On 8/10 May a sustained air offensive was implemented to prevent the use of the island as a staging post in the Axis evacuation of its forces from Tunisia. The bombing offensive was resumed on 18 May, and increased in weight from 6 June by elements of Major General James H. Doolittle’s North-West African Strategic Air Force, Air Marshal Sir Arthur Coningham’s North-West African Tactical Bomber Force and Colonel Lawrence P. Hickey’s (from 13 June Major General Edwin J. House’s) specially reinforced US XII Air Service Command. By 7 June the attacks had become almost continuous, and between 6 and 11 June some 5,324 tons of bombs were dropped on Pantelleria in 3,712 bomber and fighter-bomber sorties: since mid-May some 6,400 tons of bombs had been dropped in 5,218 bomber and fighter-bomber sorties.
The light cruiser Orion, which had already carried out a gunfire bombardment on 12/13 May, shelled the island on 31 May in company with the destroyers Petard and Troubridge. On 1 June the light cruiser Penelope repeated the bombardment in company with the destroyers Paladin and Petard; during this effort Penelope was hit by the return fire of the Italian coastal artillery.

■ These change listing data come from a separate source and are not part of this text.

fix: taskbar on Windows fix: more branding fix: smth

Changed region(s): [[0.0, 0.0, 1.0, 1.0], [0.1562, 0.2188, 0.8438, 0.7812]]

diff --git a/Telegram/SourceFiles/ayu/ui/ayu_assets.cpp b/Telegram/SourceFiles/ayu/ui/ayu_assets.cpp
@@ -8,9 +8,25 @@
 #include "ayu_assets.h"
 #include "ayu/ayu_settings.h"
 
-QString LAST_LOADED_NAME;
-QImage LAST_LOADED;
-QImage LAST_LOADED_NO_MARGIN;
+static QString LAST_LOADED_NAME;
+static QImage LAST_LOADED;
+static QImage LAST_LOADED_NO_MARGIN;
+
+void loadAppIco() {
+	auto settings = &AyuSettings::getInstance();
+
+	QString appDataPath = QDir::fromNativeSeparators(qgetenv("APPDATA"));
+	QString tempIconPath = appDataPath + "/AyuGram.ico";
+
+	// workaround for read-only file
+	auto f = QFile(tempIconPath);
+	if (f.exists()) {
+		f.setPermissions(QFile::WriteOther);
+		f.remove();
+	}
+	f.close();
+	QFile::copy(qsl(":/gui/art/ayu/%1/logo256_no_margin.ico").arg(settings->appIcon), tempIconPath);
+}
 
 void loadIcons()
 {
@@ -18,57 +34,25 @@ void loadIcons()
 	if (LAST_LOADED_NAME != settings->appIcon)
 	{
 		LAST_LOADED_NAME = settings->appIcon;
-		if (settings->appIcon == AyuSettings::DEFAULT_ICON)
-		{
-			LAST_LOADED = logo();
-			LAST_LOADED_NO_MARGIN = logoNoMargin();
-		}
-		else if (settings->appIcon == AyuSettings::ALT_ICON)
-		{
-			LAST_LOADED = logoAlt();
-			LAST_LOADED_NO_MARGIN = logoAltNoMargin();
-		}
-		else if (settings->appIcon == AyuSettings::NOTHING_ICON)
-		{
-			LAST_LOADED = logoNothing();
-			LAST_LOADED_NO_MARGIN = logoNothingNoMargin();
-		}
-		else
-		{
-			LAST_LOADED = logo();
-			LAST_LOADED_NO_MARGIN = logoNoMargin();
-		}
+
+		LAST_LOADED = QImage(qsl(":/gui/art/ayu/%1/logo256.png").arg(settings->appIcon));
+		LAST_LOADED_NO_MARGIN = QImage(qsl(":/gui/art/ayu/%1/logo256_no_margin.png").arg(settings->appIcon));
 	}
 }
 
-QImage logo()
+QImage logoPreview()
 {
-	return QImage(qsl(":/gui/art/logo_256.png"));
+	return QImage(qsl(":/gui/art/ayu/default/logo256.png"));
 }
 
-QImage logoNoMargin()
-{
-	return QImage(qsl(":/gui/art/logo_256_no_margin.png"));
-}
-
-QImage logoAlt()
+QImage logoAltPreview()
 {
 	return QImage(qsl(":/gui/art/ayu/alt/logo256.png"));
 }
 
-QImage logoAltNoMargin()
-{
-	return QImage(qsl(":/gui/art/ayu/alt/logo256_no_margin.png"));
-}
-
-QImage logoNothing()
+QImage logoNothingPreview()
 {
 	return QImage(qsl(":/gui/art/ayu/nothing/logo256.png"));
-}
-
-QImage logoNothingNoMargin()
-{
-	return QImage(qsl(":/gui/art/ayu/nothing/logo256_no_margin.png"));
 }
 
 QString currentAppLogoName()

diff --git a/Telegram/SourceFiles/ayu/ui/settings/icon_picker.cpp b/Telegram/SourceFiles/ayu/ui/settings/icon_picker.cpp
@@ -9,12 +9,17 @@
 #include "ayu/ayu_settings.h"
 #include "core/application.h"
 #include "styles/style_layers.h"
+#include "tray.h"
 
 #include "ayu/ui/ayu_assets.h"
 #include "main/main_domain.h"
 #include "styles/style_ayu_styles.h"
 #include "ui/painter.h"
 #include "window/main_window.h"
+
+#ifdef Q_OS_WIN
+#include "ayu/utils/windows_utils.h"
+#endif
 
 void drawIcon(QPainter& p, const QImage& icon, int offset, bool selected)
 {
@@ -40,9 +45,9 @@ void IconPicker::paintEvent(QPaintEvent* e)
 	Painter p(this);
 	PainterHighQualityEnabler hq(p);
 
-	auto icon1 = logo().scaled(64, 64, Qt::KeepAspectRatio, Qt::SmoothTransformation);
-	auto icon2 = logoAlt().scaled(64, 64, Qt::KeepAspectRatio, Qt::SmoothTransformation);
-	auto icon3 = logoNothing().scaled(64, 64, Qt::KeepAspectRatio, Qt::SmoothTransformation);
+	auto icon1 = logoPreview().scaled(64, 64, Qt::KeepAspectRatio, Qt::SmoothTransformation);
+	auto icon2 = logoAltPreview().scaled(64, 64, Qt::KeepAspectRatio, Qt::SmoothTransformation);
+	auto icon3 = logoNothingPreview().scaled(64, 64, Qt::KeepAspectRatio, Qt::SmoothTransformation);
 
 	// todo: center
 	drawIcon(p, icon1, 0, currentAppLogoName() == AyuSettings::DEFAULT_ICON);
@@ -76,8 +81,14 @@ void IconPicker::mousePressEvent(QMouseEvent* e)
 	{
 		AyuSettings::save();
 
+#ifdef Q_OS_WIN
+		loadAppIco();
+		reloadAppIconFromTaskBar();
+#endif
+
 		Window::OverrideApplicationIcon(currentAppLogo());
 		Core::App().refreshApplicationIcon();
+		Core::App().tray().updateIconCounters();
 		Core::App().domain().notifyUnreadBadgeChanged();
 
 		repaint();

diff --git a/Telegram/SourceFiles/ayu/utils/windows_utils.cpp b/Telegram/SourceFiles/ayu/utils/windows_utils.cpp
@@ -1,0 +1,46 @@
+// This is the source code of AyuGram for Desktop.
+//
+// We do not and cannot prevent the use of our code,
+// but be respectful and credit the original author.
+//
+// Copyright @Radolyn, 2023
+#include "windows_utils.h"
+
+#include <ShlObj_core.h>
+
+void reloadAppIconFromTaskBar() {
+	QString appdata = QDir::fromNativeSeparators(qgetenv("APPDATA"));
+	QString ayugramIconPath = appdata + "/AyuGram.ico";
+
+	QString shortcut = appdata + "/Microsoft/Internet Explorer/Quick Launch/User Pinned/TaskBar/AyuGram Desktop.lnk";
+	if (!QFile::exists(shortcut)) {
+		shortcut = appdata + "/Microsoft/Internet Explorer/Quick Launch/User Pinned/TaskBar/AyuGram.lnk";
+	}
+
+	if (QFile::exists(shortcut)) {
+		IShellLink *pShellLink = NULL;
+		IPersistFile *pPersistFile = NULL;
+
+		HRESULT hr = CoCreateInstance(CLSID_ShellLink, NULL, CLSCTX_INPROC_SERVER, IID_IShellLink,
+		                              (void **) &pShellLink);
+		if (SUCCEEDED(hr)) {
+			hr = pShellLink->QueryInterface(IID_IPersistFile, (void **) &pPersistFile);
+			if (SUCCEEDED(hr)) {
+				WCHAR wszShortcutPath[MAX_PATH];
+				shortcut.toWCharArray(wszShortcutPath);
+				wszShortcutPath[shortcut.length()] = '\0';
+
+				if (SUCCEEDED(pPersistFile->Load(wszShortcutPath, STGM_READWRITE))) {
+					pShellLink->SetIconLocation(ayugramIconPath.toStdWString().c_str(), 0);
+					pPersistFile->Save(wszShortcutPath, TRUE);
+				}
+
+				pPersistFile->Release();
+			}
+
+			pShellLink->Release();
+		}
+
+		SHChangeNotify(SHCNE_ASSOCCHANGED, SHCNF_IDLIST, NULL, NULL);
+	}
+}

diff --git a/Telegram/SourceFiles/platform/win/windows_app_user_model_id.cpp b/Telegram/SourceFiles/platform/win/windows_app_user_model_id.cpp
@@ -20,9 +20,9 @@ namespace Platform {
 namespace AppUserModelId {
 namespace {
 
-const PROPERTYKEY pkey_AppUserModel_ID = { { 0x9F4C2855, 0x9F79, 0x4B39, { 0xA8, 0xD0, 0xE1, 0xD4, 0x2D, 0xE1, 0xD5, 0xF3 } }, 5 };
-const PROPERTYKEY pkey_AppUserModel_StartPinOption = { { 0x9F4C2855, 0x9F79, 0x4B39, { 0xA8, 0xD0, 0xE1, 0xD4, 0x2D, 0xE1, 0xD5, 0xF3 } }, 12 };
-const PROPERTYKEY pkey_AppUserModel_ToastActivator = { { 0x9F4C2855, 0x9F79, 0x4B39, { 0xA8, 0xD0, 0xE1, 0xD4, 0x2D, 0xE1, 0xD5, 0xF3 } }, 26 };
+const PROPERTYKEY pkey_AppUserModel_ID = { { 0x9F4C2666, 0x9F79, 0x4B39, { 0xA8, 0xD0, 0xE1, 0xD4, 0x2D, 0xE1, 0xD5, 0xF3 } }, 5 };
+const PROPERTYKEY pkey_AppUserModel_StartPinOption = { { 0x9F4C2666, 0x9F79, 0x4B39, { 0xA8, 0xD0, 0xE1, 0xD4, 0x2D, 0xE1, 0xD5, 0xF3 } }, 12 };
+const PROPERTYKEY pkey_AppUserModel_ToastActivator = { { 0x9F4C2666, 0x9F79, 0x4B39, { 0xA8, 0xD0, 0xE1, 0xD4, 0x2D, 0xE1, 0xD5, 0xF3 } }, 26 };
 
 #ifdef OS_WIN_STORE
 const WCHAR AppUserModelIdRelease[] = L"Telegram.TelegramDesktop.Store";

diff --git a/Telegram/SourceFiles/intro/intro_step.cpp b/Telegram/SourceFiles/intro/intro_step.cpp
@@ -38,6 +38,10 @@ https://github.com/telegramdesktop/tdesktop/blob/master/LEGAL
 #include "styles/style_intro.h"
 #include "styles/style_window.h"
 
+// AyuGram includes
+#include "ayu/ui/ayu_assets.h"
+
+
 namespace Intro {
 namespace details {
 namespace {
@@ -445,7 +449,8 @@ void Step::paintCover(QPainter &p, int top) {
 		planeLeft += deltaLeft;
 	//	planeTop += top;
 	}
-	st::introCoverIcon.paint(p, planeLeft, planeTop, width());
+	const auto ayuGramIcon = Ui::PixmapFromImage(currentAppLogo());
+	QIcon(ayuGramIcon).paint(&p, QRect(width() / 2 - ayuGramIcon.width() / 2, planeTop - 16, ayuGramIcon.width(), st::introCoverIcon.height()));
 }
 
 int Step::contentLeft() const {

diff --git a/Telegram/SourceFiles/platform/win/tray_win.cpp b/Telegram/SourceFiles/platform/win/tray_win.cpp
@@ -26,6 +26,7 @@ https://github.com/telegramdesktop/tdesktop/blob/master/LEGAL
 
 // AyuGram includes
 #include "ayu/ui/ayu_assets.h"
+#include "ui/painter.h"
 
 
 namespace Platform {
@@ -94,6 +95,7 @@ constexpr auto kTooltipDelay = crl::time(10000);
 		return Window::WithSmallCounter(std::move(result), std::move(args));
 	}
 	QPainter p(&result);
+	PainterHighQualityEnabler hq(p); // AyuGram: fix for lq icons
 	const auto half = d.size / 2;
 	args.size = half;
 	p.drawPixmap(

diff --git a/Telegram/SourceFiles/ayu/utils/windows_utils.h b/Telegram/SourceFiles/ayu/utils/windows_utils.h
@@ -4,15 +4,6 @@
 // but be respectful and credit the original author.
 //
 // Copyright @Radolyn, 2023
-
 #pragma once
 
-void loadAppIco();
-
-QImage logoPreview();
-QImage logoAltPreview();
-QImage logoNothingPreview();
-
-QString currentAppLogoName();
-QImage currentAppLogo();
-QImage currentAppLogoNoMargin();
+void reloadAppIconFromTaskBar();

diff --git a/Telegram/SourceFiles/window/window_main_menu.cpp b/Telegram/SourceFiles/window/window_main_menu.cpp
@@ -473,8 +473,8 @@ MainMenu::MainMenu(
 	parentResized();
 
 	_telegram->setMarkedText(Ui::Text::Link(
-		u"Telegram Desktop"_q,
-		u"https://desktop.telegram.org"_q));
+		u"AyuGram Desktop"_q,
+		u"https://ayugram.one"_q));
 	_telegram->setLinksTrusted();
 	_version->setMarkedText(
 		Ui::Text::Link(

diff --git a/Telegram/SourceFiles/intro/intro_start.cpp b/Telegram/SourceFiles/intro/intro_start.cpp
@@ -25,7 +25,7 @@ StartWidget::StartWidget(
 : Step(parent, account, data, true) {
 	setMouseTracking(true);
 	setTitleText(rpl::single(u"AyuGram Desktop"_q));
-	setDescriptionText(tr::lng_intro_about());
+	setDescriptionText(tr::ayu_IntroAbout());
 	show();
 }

During the night of 2/3 June Orion, Paladin and Troubridge shelled Pantelleria, and this exercise was repeated on 3 June by the destroyers Ilex and Isis, on 5 June by the light cruiser Newfoundland with the destroyers Paladin and Troubridge, and on 8 June by the light cruisers Aurora, Newfoundland, Orion and Penelope, the light anti-aircraft cruiser Euryalus, and the destroyers Jervis, Laforey, Lookout, Loyal, Nubian, Tartar, Troubridge and Whaddon together with the motor torpedo boats MTB-73, MTB-77 and MTB-84.
After the gunfire bombardment and the dropping of 6,200 tons of bombs by Allied aircraft in 5,285 sorties, Rear Admiral R. R. McGrigor’s landing force, carrying Major General W. Clutterbuck’s 1st Division, appeared off the island on the night of 10/11 June after crossing from Sfax and Sousse with the headquarters ship Largs, the destroyers Paladin and Petard and the gunboat Aphis, together with Rear Admiral C. H. J. Harcourt’s covering force comprising the light cruisers Aurora, Newfoundland, Orion, Penelope and Euryalus, the destroyers Laforey, Lookout, Loyal, Jervis, Tartar, Nubian, Troubridge and Whaddon, and eight motor torpedo boats.
After a final heavy bombardment from the air and the sea, the island’s garrison was twice invited to surrender. There was no reply, so the British troops were landed, and Pavesi then capitulated, having been authorised to do so in the course of the preceding night.
The Axis losses totalled 56 Italian soldiers killed and another 116 wounded, and 11,621 Italians and 78 Germans taken prisoner. The sole British casualty was one man bitten by a mule.
An assessment by a British analyst, Professor Sir Solly Zuckerman, reported that the Italian defences had been trimmed to a 47% effectiveness. The intense 10-day bombing effort had substantially reduced the physical defences: of the 80 pieces of artillery which were bombed, 43 had been damaged, 10 of them beyond repair; all control and communications facilities had been destroyed, and many gun emplacements, ammunition stores and air-raid shelters had been damaged. Unfortunately for the Allies, the ease of the operation led to an overly optimistic assessment of the effectiveness of bombing within the context of the land battlefield.
In the smaller 'Guitar' operation, on 12 June the 4,600-man garrison of the neighbouring island of Lampedusa also capitulated after a night shelling by Aurora, Orion, Penelope and Newfoundland supported by six destroyers, Linosa surrendered to the destroyer Nubian on 13 June and Lampione on 14 June. The way had thus been cleared for the 'Husky' (i) invasion of Sicily less than one month later.